Ready to serve, he says: John Tyler at borough hall last night.
As expected, the Red Bank Republican organization has nominated John Tyler of Leighton Avenue and two others for the borough council spot vacated by the resignation of John Curley two weeks ago.
The council, led 4-1 by Democrats in the interim, now has 15 days to choose from among the three.
Tyler’s inclusion on the list, with Steve Fitzpatrick and John Giannell, is unsurprising given that he’s already on the GOP council ticket with incumbent Grace Cangemi as the party seeks to hold onto to the little it’s got at the local level. They’ll face Dems Juanita Lewis and Ed Zipprich in November.
Tyler’s on the ticket because of his impressive first-time run for council last year, when he lost a squeaker to Kathleen Horgan.
Tyler’s profile rose over the past two years as he, his wife Krishna, and another Leighton Avenue resident, John Ross, pressed the council to take action against Best Liquors for what they say is constant noise and littering, occasional prostitution and other law violations in the vicinity of the store.
In June, 2007, the council voted after a series of hearings to revoke the store’s license to distribute alcohol, but owner Sunny Sharma appealed the decision to the state Alcoholic Beverage Control agency, which has yet to rule on the matter.
Giannell is a former local GOP chairman who the Asbury Park Press sys lives on Pearl Street. Fitzpatrick, of Hudson Avenue, is a regular at council meetings who often presses for transparency in campaign contributions.
Mayor Pasquale Menna says he’ll now “invite the three candidates to meet with me or the council, or at bare minimum submit resumes” for what he says will be an informal evaluation.
“It’s not an inquisition,” he says, “just a little chat.”
Tyler, who agrees he’s the presumptive lead in the beauty contest, says he’ll comply with “whatever [Menna] wants.”
As for Giannell and Fitzpatrick, Tyler says, they’re just as qualified for the council job as he is, but “I think I want it a little more than they do, so I’m ready for it.”
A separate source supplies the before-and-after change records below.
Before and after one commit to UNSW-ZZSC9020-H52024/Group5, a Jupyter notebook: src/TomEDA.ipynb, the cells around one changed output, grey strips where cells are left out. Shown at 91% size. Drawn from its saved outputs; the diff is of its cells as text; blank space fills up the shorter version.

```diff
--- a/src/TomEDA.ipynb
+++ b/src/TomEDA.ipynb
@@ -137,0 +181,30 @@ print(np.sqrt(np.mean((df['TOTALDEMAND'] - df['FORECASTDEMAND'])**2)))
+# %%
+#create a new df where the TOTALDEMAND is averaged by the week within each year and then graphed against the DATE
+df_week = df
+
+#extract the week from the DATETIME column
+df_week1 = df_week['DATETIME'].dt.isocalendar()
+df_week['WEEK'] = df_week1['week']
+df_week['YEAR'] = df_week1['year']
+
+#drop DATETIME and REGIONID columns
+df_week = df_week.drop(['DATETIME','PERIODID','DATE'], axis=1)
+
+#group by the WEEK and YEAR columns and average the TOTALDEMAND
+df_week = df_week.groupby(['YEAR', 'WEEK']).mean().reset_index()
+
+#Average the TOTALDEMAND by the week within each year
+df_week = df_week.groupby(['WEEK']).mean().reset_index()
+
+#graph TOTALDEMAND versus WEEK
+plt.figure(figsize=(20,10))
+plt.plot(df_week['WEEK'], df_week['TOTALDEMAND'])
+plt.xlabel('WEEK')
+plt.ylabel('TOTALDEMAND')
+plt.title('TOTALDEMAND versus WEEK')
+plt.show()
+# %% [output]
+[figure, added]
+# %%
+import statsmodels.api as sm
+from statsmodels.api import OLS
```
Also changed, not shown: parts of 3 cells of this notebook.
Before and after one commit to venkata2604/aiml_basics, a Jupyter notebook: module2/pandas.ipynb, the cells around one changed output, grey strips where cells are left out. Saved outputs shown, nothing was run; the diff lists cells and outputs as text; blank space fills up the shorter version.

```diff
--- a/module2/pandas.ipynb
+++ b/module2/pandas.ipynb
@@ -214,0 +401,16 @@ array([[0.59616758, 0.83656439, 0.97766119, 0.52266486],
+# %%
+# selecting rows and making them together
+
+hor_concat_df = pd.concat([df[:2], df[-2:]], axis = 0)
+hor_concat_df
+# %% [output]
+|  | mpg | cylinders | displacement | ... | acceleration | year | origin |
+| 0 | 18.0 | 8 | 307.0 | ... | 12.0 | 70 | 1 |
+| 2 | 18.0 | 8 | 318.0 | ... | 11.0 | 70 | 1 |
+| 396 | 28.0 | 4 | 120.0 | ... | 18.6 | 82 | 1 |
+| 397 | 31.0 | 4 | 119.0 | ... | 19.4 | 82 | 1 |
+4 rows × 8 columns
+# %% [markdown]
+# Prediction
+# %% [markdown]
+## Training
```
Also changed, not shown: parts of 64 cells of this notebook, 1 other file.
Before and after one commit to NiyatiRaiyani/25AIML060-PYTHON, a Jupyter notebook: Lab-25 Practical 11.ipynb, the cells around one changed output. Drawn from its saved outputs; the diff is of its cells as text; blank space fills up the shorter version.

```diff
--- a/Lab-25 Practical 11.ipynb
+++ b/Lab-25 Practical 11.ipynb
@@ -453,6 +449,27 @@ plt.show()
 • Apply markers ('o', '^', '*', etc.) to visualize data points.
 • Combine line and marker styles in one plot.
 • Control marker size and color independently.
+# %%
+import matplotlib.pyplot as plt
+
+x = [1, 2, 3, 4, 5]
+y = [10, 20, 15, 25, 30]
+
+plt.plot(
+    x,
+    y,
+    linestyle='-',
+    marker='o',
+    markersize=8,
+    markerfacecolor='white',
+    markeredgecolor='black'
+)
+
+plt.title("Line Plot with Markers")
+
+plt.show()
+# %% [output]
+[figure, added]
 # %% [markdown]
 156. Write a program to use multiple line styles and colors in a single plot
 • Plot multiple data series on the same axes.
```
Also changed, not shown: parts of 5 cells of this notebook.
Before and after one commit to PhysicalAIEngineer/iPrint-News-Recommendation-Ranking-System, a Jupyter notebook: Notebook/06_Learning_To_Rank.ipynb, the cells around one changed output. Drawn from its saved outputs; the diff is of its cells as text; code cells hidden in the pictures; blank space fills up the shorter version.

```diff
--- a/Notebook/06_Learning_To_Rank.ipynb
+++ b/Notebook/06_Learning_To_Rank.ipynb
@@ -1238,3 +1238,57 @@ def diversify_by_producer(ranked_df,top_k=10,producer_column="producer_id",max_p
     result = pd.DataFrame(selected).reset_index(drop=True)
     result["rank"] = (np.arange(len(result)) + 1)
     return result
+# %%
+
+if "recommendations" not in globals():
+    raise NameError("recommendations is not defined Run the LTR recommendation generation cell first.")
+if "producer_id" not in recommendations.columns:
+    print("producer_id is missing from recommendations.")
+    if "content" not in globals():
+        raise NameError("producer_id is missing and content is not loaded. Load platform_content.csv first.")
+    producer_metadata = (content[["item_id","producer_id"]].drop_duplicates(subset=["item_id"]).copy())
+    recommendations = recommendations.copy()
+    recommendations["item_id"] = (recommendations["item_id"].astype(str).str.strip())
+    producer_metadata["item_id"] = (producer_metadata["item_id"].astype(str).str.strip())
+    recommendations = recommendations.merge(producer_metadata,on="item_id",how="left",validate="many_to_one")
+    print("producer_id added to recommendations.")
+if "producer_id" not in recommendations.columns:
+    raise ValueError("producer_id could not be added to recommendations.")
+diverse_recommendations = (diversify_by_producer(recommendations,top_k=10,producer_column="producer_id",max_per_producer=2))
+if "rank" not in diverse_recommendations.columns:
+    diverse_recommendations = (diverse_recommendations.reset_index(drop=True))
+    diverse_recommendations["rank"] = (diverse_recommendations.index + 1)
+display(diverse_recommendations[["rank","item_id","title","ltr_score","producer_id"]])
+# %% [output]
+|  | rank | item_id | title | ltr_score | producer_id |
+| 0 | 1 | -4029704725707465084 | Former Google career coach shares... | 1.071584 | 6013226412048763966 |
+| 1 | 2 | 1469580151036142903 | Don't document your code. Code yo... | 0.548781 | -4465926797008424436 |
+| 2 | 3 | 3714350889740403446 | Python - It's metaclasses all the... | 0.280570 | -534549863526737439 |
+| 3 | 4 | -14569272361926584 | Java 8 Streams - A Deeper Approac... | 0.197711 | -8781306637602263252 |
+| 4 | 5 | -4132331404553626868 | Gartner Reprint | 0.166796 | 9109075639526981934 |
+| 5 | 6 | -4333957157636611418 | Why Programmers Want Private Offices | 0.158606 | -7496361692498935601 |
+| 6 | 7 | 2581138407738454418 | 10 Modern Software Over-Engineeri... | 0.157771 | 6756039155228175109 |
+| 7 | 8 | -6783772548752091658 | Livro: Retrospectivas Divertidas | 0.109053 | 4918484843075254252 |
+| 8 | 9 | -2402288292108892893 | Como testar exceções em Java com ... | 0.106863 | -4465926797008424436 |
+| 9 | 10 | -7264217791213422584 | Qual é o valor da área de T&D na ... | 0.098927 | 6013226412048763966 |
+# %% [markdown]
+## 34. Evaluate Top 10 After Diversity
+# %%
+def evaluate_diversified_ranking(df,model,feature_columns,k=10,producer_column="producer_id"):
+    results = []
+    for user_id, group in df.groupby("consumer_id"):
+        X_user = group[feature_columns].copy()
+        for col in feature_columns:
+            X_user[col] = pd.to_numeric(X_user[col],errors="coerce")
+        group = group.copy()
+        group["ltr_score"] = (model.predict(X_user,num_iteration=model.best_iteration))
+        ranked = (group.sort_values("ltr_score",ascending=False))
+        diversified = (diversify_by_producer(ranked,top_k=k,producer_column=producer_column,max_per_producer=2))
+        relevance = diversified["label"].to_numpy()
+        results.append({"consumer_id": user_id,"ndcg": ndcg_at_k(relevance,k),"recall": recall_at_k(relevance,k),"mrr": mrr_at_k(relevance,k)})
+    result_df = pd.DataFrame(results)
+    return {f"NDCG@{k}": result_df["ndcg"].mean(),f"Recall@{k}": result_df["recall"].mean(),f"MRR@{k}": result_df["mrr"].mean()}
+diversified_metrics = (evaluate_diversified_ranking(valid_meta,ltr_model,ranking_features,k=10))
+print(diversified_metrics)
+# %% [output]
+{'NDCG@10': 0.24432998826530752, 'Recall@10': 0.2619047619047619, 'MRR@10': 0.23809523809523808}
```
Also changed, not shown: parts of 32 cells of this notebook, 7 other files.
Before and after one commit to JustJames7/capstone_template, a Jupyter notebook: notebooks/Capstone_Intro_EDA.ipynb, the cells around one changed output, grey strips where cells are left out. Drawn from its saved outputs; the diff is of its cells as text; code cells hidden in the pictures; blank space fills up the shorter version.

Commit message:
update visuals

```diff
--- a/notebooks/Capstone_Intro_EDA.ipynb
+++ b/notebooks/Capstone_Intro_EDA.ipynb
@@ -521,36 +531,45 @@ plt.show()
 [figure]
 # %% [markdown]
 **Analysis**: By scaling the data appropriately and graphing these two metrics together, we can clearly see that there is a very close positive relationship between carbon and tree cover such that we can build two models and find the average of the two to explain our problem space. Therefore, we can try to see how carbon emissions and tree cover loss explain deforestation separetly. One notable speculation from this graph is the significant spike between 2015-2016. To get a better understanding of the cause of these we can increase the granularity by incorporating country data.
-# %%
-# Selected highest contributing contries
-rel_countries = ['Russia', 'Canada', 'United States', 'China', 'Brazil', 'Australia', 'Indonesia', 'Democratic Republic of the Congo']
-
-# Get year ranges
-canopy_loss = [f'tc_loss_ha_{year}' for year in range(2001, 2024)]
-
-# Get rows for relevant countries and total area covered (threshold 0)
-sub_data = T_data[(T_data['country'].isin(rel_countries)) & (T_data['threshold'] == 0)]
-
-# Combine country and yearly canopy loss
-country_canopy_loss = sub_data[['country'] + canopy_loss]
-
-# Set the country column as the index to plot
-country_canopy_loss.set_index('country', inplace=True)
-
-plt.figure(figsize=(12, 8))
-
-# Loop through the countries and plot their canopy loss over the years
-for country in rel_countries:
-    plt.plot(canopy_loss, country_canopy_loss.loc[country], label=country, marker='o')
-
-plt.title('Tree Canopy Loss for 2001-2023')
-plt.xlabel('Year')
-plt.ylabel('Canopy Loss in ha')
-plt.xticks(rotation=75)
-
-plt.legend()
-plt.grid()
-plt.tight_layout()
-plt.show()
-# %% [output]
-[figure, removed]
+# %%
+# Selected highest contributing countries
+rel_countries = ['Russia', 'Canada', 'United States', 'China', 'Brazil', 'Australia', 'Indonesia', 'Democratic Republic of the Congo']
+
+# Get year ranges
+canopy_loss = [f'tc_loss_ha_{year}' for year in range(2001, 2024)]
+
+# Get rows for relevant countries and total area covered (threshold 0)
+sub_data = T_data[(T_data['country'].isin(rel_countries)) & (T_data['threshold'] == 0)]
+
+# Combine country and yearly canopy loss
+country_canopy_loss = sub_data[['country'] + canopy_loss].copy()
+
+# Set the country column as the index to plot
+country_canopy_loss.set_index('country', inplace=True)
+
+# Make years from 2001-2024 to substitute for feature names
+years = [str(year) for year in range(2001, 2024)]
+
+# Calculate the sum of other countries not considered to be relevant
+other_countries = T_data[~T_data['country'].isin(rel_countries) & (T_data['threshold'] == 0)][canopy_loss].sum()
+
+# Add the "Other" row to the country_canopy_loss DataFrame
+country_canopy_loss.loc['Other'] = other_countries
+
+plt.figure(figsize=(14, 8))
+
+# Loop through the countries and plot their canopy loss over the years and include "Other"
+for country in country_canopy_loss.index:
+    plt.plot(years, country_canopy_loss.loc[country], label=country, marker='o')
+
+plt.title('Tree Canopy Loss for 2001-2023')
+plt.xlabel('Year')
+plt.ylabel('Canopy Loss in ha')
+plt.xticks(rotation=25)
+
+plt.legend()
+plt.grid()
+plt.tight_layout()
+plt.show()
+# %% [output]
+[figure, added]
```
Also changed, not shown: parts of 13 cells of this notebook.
He added that filling Curley’s chair during election season would both give him council experience and boost his name recognition among voters as Nov. 4 approaches.